We are urging NHS workers and supporters take to the streets across the UK this NHS Anniversary weekend.
We are in a critical moment. The NHS has had a decade of underfunding. The government has not protected the NHS budget. We have faced brutal cuts to services. There is a crisis in recruitment. Half of all staff in the NHS report that the current situation stops them doing their jobs properly. We have less beds per capita than any other comparable country. Cuts to social care services have added huge pressure to the NHS. There are simply not enough services available to support vulnerable people in our communities. We also have private companies continuing to win big contracts to run struggling NHS services for profit.
But the challenge is the Tory-created crisis in the NHS is only getting worse.
For example, as The Canary reported in March:
Labour claims the government has quietly cut health and social care funding – a £9bn cut to the NHS England budget and a £30.1bn cut to the department for health and social care’s budget.
An “urgent” fight
So, Turner said NHS groups and workers are “demanding answers” over what’s going on in the health service. She told The Canary:
NHS Workers continue to wait for their pay award which was due in April. The government delayed it until mid-June. And then it has delayed it yet again. Why? We are demanding answers. And we refuse to allow this government to abuse the goodwill of workers to deal with the 100,000 staffing deficit. In addition, Sajid Javid is the newly appointed Health Secretary. We know he is hell bent on a US-style private insurance-funded health service. He is not to be trusted. The fight now is more urgent than ever.
If you can’t go to the demos, you can protest online. You can post on social media using #NHSPay15 #NHS73 and #NHSAnniversary.

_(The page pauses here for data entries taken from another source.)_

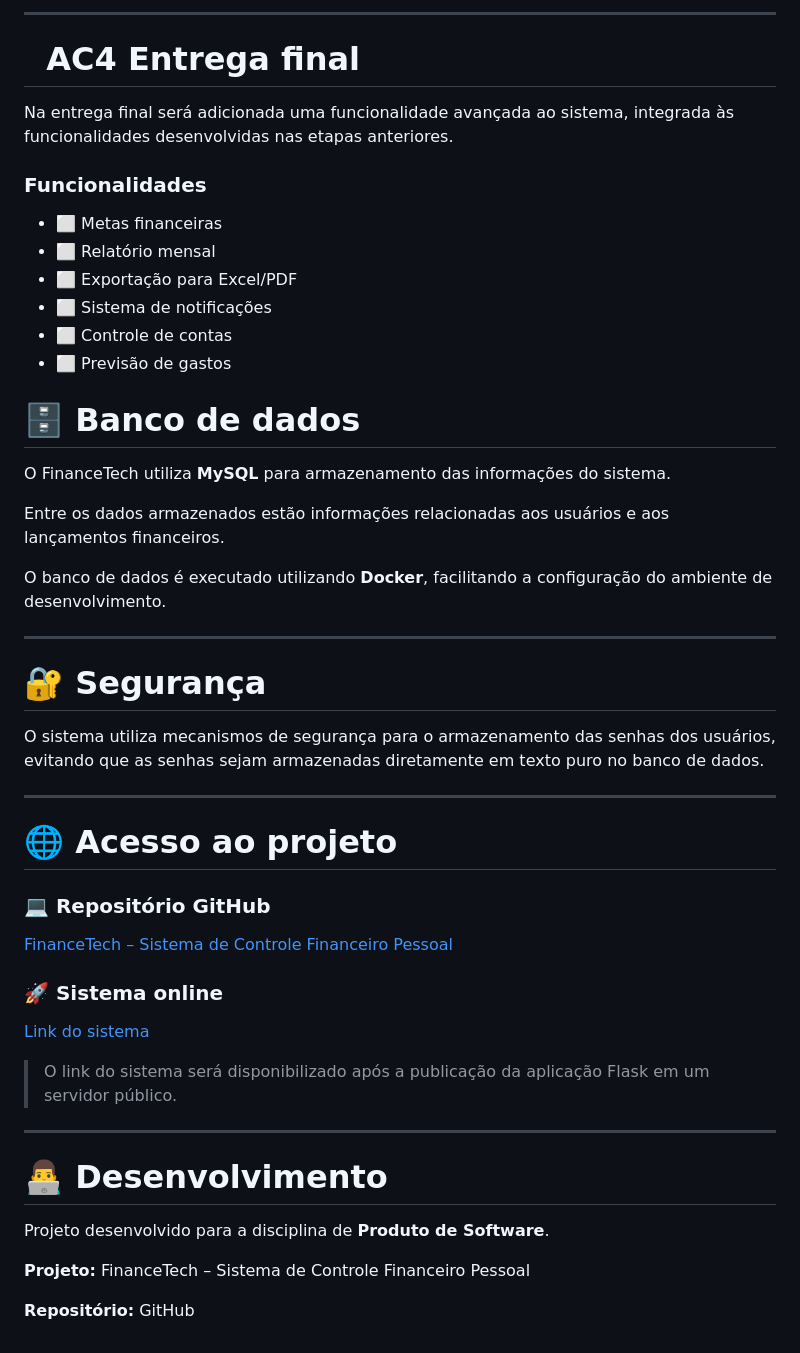
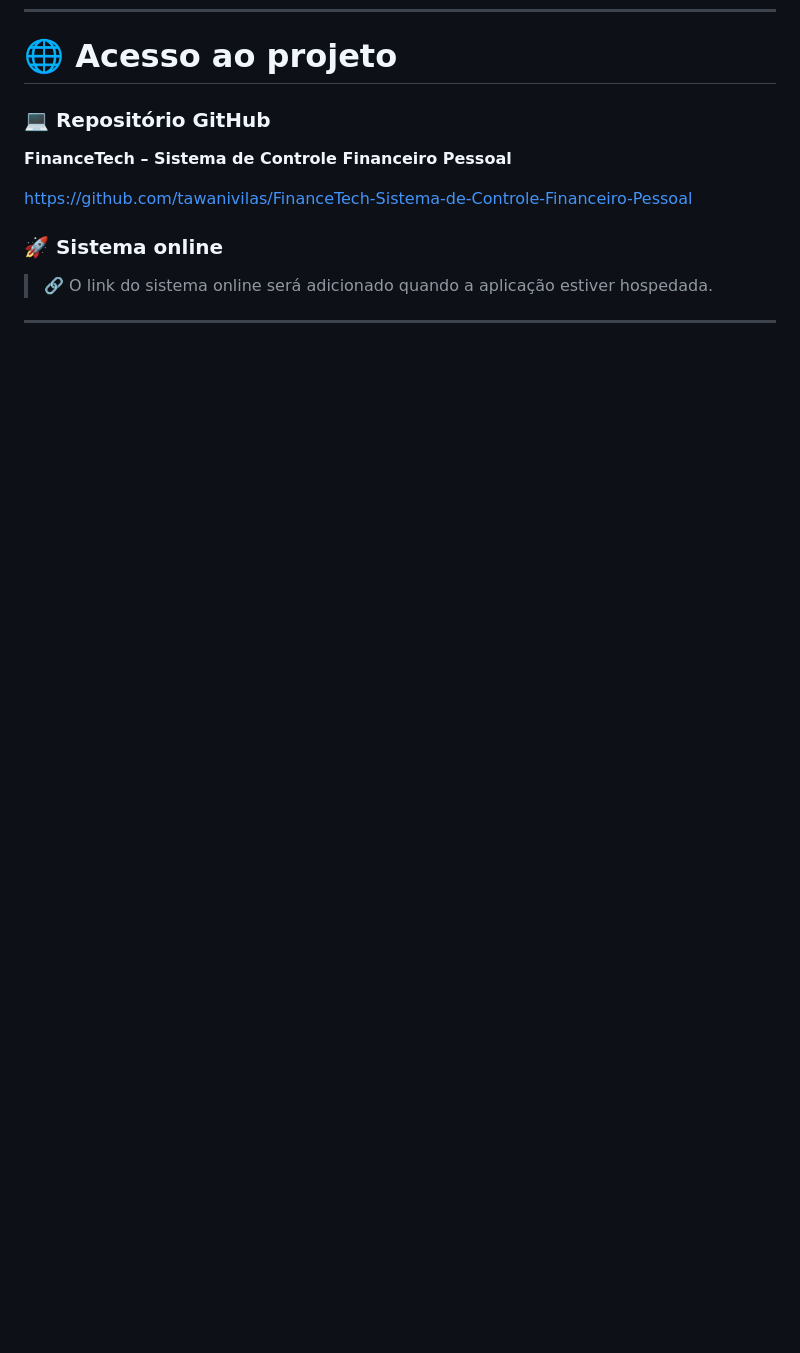
Before and after one commit to tawanivilas/FinanceTech-Sistema-de-Controle-Financeiro-Pessoal, a Markdown page: README.md, the part around one of its changes. GitHub-like rendering; blank space fills up the shorter version.

```diff
--- a/README.md
+++ b/README.md
@@ -133,54 +152,14 @@ Nesta etapa será desenvolvido o painel de acompanhamento financeiro.
----
-
-#   AC4 Entrega final
-
-Na entrega final será adicionada uma funcionalidade avançada ao sistema, integrada às funcionalidades desenvolvidas nas etapas anteriores.
-
-###  Funcionalidades
-
-* ⬜ Metas financeiras
-* ⬜ Relatório mensal
-* ⬜ Exportação para Excel/PDF
-* ⬜ Sistema de notificações
-* ⬜ Controle de contas
-* ⬜ Previsão de gastos
-
-
-
-# 🗄️ Banco de dados
-
-O FinanceTech utiliza **MySQL** para armazenamento das informações do sistema.
-
-Entre os dados armazenados estão informações relacionadas aos usuários e aos lançamentos financeiros.
-
-O banco de dados é executado utilizando **Docker**, facilitando a configuração do ambiente de desenvolvimento.
-
----
-
-# 🔐 Segurança
-
-O sistema utiliza mecanismos de segurança para o armazenamento das senhas dos usuários, evitando que as senhas sejam armazenadas diretamente em texto puro no banco de dados.
-
----
 
 # 🌐 Acesso ao projeto
 
 ### 💻 Repositório GitHub
 
-[FinanceTech – Sistema de Controle Financeiro Pessoal](https://github.com/tawanivilas/FinanceTech-Sistema-de-Controle-Financeiro-Pessoal)
+**FinanceTech – Sistema de Controle Financeiro Pessoal**
+
+https://github.com/tawanivilas/FinanceTech-Sistema-de-Controle-Financeiro-Pessoal
 
 ### 🚀 Sistema online
 
-[Link do sistema](ADICIONAR_LINK_DA_HOSPEDAGEM)
-
-> O link do sistema será disponibilizado após a publicação da aplicação Flask em um servidor público.
+> 🔗 O link do sistema online será adicionado quando a aplicação estiver hospedada.
 
 ---
-
-# 👨‍💻 Desenvolvimento
-
-Projeto desenvolvido para a disciplina de **Produto de Software**.
-
-**Projeto:** FinanceTech – Sistema de Controle Financeiro Pessoal
-
-**Repositório:** GitHub
```
Also changed, not shown: other parts of README.md (+84 -65 lines).
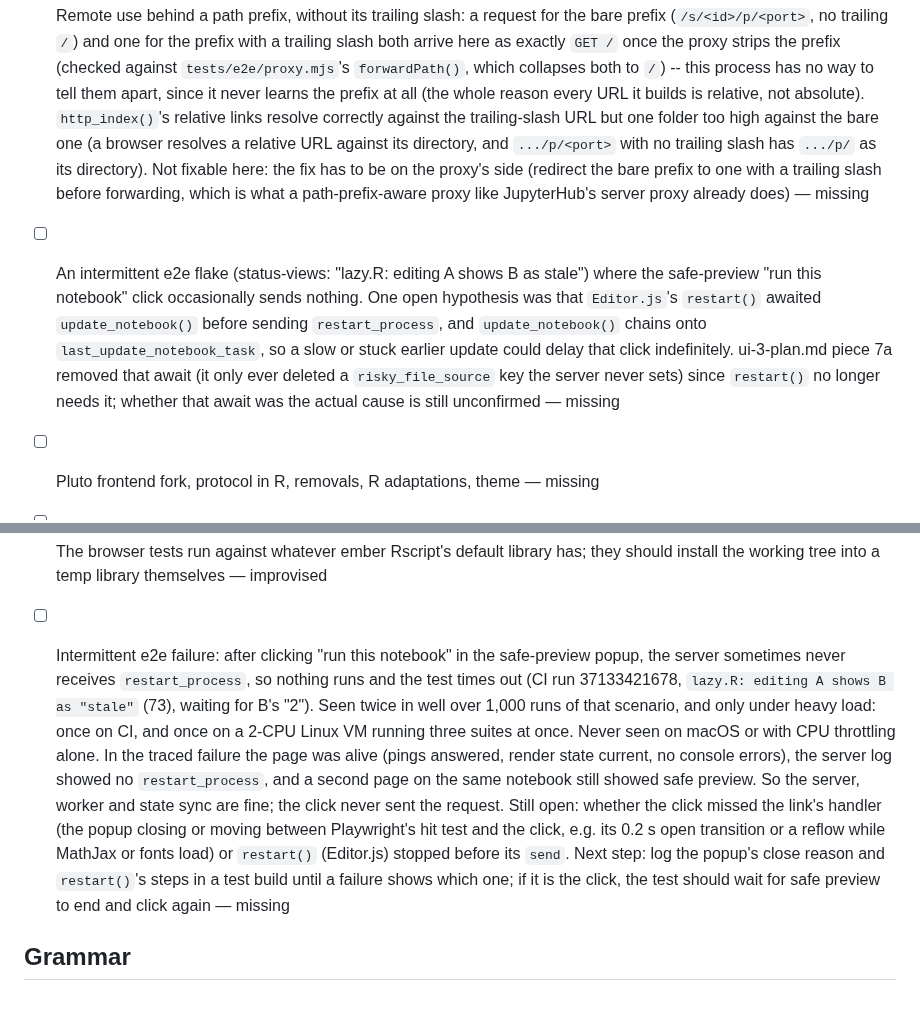
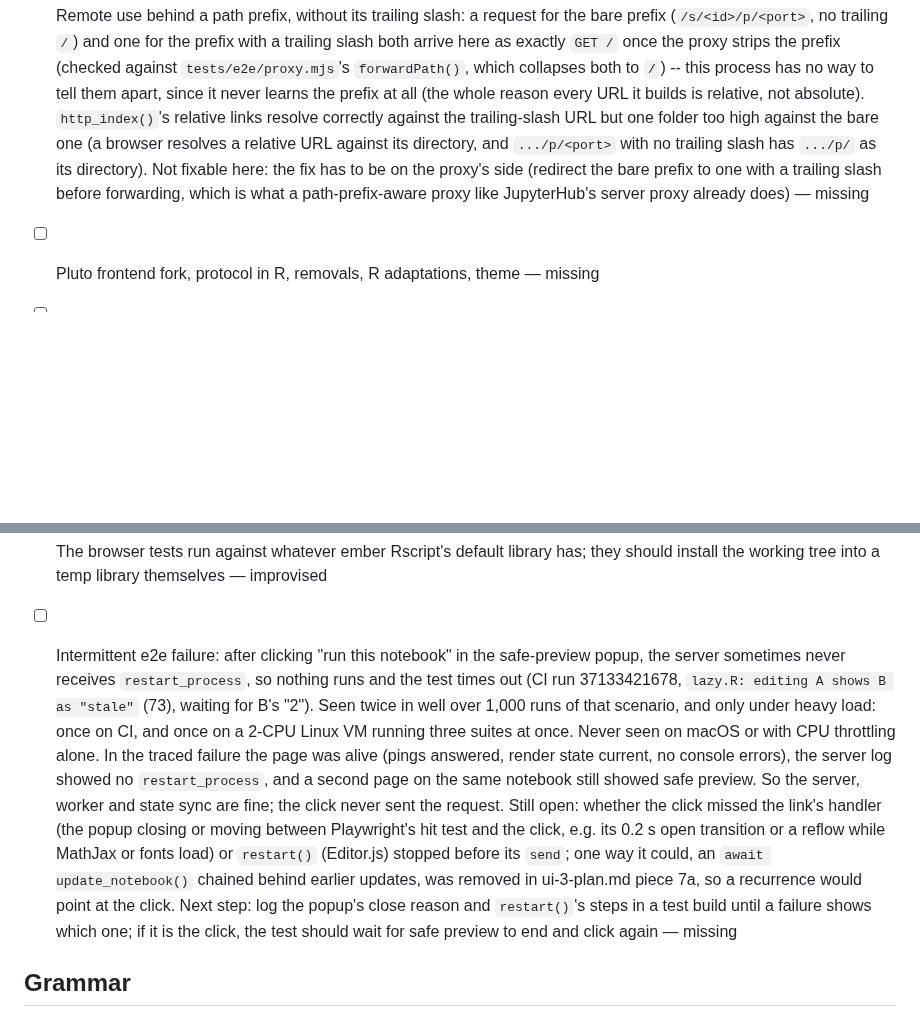
Before and after one commit to jowch/Ember, a Markdown page: docs/design-gaps.md, 2 parts joined by grey strips. GitHub-like rendering; blank space fills up the shorter version.

Commit message:
design-gaps: one entry for the safe-preview click failure
Co-Authored-By: Claude <noreply@anthropic.com>

```diff
--- a/docs/design-gaps.md
+++ b/docs/design-gaps.md
@@ -64,14 +64,13 @@ done; clear out ticked items at each release.
 - [x] Remote use behind a path prefix: the `/open` redirect and `/`'s notebook links were absolute (`/edit?...`), so a proxy serving Ember under a prefix like `/s/<id>/p/<port>/` (stripping that prefix before forwarding, the usual model) broke them once the browser followed a link built from the unprefixed path the backend sees. Both are relative now, as Pluto does — missing
 - [ ] Remote use behind a path prefix, without its trailing slash: a request for the bare prefix (`/s/<id>/p/<port>`, no trailing `/`) and one for the prefix with a trailing slash both arrive here as exactly `GET /` once the proxy strips the prefix (checked against `tests/e2e/proxy.mjs`'s `forwardPath()`, which collapses both to `/`) -- this process has no way to tell them apart, since it never learns the prefix at all (the whole reason every URL it builds is relative, not absolute). `http_index()`'s relative links resolve correctly against the trailing-slash URL but one folder too high against the bare one (a browser resolves a relative URL against its directory, and `.../p/<port>` with no trailing slash has `.../p/` as its directory). Not fixable here: the fix has to be on the proxy's side (redirect the bare prefix to one with a trailing slash before forwarding, which is what a path-prefix-aware proxy like JupyterHub's server proxy already does) — missing
 
-- [ ] An intermittent e2e flake (status-views: "lazy.R: editing A shows B as stale") where the safe-preview "run this notebook" click occasionally sends nothing. One open hypothesis was that `Editor.js`'s `restart()` awaited `update_notebook()` before sending `restart_process`, and `update_notebook()` chains onto `last_update_notebook_task`, so a slow or stuck earlier update could delay that click indefinitely. ui-3-plan.md piece 7a removed that await (it only ever deleted a `risky_file_source` key the server never sets) since `restart()` no longer needs it; whether that await was the actual cause is still unconfirmed — missing
 - [ ] Pluto frontend fork, protocol in R, removals, R adaptations, theme — missing
 - [ ] The R grammar wired into CodeMirror — missing
 - [x] Rich outputs in the browser: widget files as static paths, table and tree views, terminal colours — missing
 - [x] URL secret — missing
 - [ ] The server finds the notebook from each message's `notebook_id` rather than the one the client connected to, so one page's socket can act on another notebook it names (both need the secret) — improvised
 - [ ] The browser tests run against whatever ember Rscript's default library has; they should install the working tree into a temp library themselves — improvised
-- [ ] Intermittent e2e failure: after clicking "run this notebook" in the safe-preview popup, the server sometimes never receives `restart_process`, so nothing runs and the test times out (CI run 37133421678, `lazy.R: editing A shows B as "stale"` (73), waiting for B's "2"). Seen twice in well over 1,000 runs of that scenario, and only under heavy load: once on CI, and once on a 2-CPU Linux VM running three suites at once. Never seen on macOS or with CPU throttling alone. In the traced failure the page was alive (pings answered, render state current, no console errors), the server log showed no `restart_process`, and a second page on the same notebook still showed safe preview. So the server, worker and state sync are fine; the click never sent the request. Still open: whether the click missed the link's handler (the popup closing or moving between Playwright's hit test and the click, e.g. its 0.2 s open transition or a reflow while MathJax or fonts load) or `restart()` (Editor.js) stopped before its `send`. Next step: log the popup's close reason and `restart()`'s steps in a test build until a failure shows which one; if it is the click, the test should wait for safe preview to end and click again — missing
+- [ ] Intermittent e2e failure: after clicking "run this notebook" in the safe-preview popup, the server sometimes never receives `restart_process`, so nothing runs and the test times out (CI run 37133421678, `lazy.R: editing A shows B as "stale"` (73), waiting for B's "2"). Seen twice in well over 1,000 runs of that scenario, and only under heavy load: once on CI, and once on a 2-CPU Linux VM running three suites at once. Never seen on macOS or with CPU throttling alone. In the traced failure the page was alive (pings answered, render state current, no console errors), the server log showed no `restart_process`, and a second page on the same notebook still showed safe preview. So the server, worker and state sync are fine; the click never sent the request. Still open: whether the click missed the link's handler (the popup closing or moving between Playwright's hit test and the click, e.g. its 0.2 s open transition or a reflow while MathJax or fonts load) or `restart()` (Editor.js) stopped before its `send`; one way it could, an `await update_notebook()` chained behind earlier updates, was removed in ui-3-plan.md piece 7a, so a recurrence would point at the click. Next step: log the popup's close reason and `restart()`'s steps in a test build until a failure shows which one; if it is the click, the test should wait for safe preview to end and click again — missing
 
 ## Grammar
 
```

There’s no more fitting way to celebrate the NHS’s birthday than to fight to protect it from the Tories. So, if you can get involved – do. We all depend on it.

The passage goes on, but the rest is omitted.